Last week, along with about 17,999 other educators, I had the pleasure of spending time in Denver, CO dwelling on one of my favorite topics: technology in education. It really was great to get together in one place with people who are of the same mindset as me: using technology in the classroom can make a great teacher even better. I'm pretty sure every teacher there recognizes that technology is not the answer the myriad of woes that has befallen what was once the greatest education system in the world. Many technology advocates are more than just that, they are advocates (as I'm sure many other teachers are) for genuine improvement in education. Most want education reform to start with them. I certainly know I do.
So, where does assessment fit into this change or at least into the idea? There are so many tools in technology that goes hand-in-hand for authentic assessment. In class we read an article by Thomas Guskey ("How Classroom Assessments Improve Student Learning," (2003), Educational Leadership, 60, (5)). If you have access to ERIC, I highly recommend the article. The take-away items from this article are extend instruction with assessment, give timely feedback after assessments, give some corrective training (kids need to un-learn what they learned wrong), allow students a chance to show their knowledge through a second-chance test.
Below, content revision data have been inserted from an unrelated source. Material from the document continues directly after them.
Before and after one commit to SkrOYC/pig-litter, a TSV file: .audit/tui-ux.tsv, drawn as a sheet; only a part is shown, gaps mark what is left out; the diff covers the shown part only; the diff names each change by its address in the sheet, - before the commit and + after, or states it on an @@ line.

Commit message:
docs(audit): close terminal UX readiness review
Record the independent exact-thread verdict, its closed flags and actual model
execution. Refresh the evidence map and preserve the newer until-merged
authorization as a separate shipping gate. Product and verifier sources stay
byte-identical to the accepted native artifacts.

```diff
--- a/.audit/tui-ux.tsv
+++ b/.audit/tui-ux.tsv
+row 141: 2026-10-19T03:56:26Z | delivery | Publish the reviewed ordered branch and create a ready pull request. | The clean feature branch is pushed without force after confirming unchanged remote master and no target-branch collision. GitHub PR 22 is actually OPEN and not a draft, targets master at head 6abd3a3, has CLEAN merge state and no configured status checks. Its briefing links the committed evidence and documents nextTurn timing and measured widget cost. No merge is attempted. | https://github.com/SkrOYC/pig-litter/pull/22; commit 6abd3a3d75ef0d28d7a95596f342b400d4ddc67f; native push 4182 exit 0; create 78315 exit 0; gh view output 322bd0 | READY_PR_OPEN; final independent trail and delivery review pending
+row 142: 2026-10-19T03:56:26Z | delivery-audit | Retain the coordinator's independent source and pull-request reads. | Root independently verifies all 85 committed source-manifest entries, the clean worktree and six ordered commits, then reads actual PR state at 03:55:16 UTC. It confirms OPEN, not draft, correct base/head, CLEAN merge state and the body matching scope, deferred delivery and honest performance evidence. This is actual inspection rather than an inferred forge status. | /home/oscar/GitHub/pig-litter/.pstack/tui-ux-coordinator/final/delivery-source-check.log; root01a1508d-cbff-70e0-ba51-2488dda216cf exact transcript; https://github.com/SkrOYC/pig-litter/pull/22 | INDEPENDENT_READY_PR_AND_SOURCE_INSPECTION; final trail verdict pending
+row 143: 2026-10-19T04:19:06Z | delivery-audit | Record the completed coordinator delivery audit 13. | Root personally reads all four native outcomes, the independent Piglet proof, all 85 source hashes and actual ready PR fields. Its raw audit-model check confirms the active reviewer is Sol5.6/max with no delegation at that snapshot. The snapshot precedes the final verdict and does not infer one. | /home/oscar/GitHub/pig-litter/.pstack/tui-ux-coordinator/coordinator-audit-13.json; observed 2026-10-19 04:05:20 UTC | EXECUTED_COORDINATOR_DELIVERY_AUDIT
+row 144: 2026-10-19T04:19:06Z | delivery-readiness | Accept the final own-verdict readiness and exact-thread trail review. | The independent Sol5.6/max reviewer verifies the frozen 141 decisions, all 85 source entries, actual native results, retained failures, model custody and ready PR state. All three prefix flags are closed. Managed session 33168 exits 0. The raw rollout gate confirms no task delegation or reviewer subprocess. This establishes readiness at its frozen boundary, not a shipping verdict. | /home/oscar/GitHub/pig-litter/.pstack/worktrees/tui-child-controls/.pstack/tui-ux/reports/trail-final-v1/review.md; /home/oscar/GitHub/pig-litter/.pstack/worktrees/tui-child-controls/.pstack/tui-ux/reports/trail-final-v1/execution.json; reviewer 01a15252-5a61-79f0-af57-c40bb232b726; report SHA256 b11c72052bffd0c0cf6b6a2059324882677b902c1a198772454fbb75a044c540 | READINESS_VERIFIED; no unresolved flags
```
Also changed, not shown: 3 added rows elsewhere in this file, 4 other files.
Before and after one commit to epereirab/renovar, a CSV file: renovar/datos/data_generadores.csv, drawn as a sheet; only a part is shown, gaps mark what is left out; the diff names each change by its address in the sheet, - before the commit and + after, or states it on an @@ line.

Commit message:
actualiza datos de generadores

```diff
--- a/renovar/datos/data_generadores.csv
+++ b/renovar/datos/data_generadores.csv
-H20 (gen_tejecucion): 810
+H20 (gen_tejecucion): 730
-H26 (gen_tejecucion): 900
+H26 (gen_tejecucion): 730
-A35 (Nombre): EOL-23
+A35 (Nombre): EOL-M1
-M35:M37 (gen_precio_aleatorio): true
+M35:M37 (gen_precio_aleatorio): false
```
Teachers need to get back to the basic reasons for assessment and the rest (high-stakes testing) will take care of itself. GoogleApps for Education offers (free of charge) a particular tool that is invaluable in aiding a teacher with the previously-mentioned items.
First, engage students with the method of assessment. In my (very) informal research, most students would rather take a test online than take a paper test. Students react positively (usually) to technology. It would be very easy to allow students to take a paper test if needed. I guess my point here is that we do a couple of things by giving tests online, save paper, (and therefore money), use resources we already have (computers that aren't being constantly used), and allow student to interact with their education in way in which they are already familiar: through technology.
Second, give students timely feedback. If a teacher is using GoogleApps for Education, they are able to have tests graded on the day they are given. They can also give students a printed copy of the test with the correct answers. This can stimulate discussion (if students are so inclined) to find out why they missed a question. I think this could be a way to save class time for its intended use: instruction. This is an area in which I am sorely lacking. Feedback. So the reason I'm writing this is to tell myself that's what I should be doing.
Third, give feedback to teachers on what students have (or have not) learned. Again, I admit I am deficient in this area. I usually don't go much further than looking at the class average on a test. But when GoogleApps has a handy-dandy tool to see the percentage of correct and incorrect answers on a test, even in a neat pie chart, why NOT use it?!? Maybe it would be useful to allow students to see this information, too. They might benefit or see some kind of pattern that teacher miss? I don't know, but is seems silly not to use a tool this useful, especially when Google provides the service for free. As educators, we don't even have to use our own server space. Brilliant!
Lastly, second chances. Oh dear, this may be the hardest of all. I know in principal this is the right thing to do. The logic if the concept is...well, logical! I suppose I need to rethink my entire view of learning, or at least of assessment. Isn't the goal of assessment to determine if students learned something? And if so, what? Well, that means I need to re-teach after a test and then give the opportunity to show they learned it the second time around. What's that? You don't think life is full of second chances? Well then you don't know that I found my love of teaching after being in the military (twice) and working as a window tinter for many years before going back to school at 35 years of age. 2nd chances, indeed! More like 4th chances! Anyway, don't even get me started. I guarantee you there are teachers reading this who had to take a "second chance" on their subject-area test. If not, you guys are a heck of a lot smarter than I am. I didn't have to retake any subject-area tests, but the first class I ever failed in college? You guessed it! Physics, circa 1989!
So, I've certainly got a long way to go when it comes to performing authentic assessment in my classes. However, I guess that's the great thing about teaching, you always have a new group of students to work with next year! If you are anything like me, next year is always going to be the best year!